found on web pages, no one directory or search engine can be clearly identified as the
best to use for all searches. Often, one of the best strategies for a successful search is
to use several different search engines in order to cover the subject thoroughly.
Repeat these searches using several similar but significantly different sets of keywords.
Because of the advantages of searching multiple engines, several "meta-searchers,"
search engines that can pass keywords to multiple directories and indices at once,
have been developed. One such search engine is the MetaCrawler developed by Erik
Selberg and Oren Etzioni at the University of Washington.
MetaCrawler passes your query on to nine separate search engines including Alta
Vista, Yahoo, Open Text, and Lycos. As each engine returns its results MetaCrawler
organizes the results, removing redundant entries and displaying them in a uniform
format.
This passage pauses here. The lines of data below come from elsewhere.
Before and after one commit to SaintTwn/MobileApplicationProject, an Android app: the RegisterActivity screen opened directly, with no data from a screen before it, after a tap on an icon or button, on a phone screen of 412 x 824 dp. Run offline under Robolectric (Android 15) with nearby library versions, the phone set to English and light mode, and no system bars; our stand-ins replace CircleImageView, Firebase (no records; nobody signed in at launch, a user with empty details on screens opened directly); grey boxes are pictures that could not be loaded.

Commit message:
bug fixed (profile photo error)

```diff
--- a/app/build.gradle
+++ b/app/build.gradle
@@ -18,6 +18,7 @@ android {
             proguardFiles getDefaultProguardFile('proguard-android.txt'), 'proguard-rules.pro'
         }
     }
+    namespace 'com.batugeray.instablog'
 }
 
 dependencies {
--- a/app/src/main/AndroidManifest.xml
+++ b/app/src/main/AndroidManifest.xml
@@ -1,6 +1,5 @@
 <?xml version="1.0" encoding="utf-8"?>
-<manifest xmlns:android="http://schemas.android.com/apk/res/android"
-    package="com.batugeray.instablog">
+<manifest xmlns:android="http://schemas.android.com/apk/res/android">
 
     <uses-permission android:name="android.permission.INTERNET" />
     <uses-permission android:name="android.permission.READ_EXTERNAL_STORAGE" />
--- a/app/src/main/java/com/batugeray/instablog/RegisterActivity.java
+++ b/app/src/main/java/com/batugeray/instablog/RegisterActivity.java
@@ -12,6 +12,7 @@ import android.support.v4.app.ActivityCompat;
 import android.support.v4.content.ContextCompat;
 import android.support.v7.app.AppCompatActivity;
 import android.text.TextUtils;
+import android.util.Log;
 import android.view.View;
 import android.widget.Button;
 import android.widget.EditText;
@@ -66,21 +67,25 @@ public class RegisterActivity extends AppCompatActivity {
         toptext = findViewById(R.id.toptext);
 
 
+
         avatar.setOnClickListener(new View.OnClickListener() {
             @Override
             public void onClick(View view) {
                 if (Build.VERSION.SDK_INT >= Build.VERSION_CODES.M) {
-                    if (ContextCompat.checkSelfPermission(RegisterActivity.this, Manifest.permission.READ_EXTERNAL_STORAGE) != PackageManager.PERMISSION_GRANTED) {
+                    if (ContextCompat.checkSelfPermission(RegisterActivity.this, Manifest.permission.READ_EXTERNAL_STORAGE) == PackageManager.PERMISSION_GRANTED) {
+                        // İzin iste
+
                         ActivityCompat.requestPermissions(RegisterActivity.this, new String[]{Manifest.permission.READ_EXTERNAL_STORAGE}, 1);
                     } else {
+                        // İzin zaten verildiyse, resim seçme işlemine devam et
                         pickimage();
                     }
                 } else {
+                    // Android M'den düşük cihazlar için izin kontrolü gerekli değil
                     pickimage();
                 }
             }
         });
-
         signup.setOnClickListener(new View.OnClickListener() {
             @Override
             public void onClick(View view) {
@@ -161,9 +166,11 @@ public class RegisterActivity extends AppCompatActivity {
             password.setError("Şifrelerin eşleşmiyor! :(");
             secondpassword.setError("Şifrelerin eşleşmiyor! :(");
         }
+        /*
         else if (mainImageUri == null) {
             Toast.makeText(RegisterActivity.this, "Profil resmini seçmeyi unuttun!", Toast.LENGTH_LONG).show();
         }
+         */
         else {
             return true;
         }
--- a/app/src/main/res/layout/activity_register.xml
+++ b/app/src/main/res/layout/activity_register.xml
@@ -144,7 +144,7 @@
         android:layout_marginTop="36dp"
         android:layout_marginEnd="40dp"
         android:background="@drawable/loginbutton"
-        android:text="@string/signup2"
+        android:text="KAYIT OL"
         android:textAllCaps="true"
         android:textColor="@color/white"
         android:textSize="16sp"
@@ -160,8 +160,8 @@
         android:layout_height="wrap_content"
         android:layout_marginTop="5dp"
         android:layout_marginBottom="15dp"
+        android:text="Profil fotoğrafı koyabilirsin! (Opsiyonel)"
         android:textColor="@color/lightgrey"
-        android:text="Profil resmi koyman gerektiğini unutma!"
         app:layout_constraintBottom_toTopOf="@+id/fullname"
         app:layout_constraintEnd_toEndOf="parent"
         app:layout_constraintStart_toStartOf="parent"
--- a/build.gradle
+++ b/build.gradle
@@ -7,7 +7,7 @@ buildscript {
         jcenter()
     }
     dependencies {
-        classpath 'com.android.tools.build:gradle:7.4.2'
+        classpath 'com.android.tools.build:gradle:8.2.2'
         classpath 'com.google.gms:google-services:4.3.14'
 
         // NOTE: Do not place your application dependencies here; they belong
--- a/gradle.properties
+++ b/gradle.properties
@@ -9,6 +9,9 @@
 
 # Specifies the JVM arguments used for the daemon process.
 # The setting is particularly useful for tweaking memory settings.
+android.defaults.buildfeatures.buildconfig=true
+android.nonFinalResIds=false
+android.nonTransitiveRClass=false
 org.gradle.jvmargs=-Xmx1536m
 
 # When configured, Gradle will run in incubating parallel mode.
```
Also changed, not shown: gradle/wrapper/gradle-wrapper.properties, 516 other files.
MetaCrawler has advanced Boolean search capabilities and uses the same, +
and - sign operators as Alta Vista (see preceding section of this lesson). In addition,
below the search entry blank on the MetaCrawler search page are three buttons. The
"All words" button is equivalent to using the AND Boolean operator. The "Any
words" button is equivalent to using OR. The third button, "As a phrase," restricts the
results to only sites that have an exact sequential match for the words you entered. It
is equivalent to putting quotes around all your words in an Alta Vista search.
Considering the advantages of being able to search multiple engines at once, you may
be wondering. "why not just use meta-searchers all the time?" The reason for
continuing to use single index searches is simple. The search engine for a single index,
like Alta Vista, is specially designed for its index, making it faster and more accurate.
Single index engines also often include additional Boolean options not available in
more generic meta-searchers, and how even simple operations are applied to a search
can be customized to make best use of how the index is formed. Further,
meta-searchers only return the top of the list created by each search engine (the top
10 from each is common) whereas, in individual search engines you are able to look
at more entries that the original ones returned as "most likely" candidates. In many
instances, using a meta-searcher may be all that is needed to find the information for
which you are looking, but other times the best use of the meta-searcher is to discover
which search engines appear to be best suited for your set of keywords. Often times,
the top three or four possibilities from a meta-search will be from a single search
engine, and that may be a sign to try that engine next if you don't find exactly the
information you want.
Using the same keywords you used in the Alta Vista search you did in the preceding
section, try a search at MetaCrawler
Consider how the results differed and look through the list to see if any new sites were
found by other search engines that might contain information on your topic.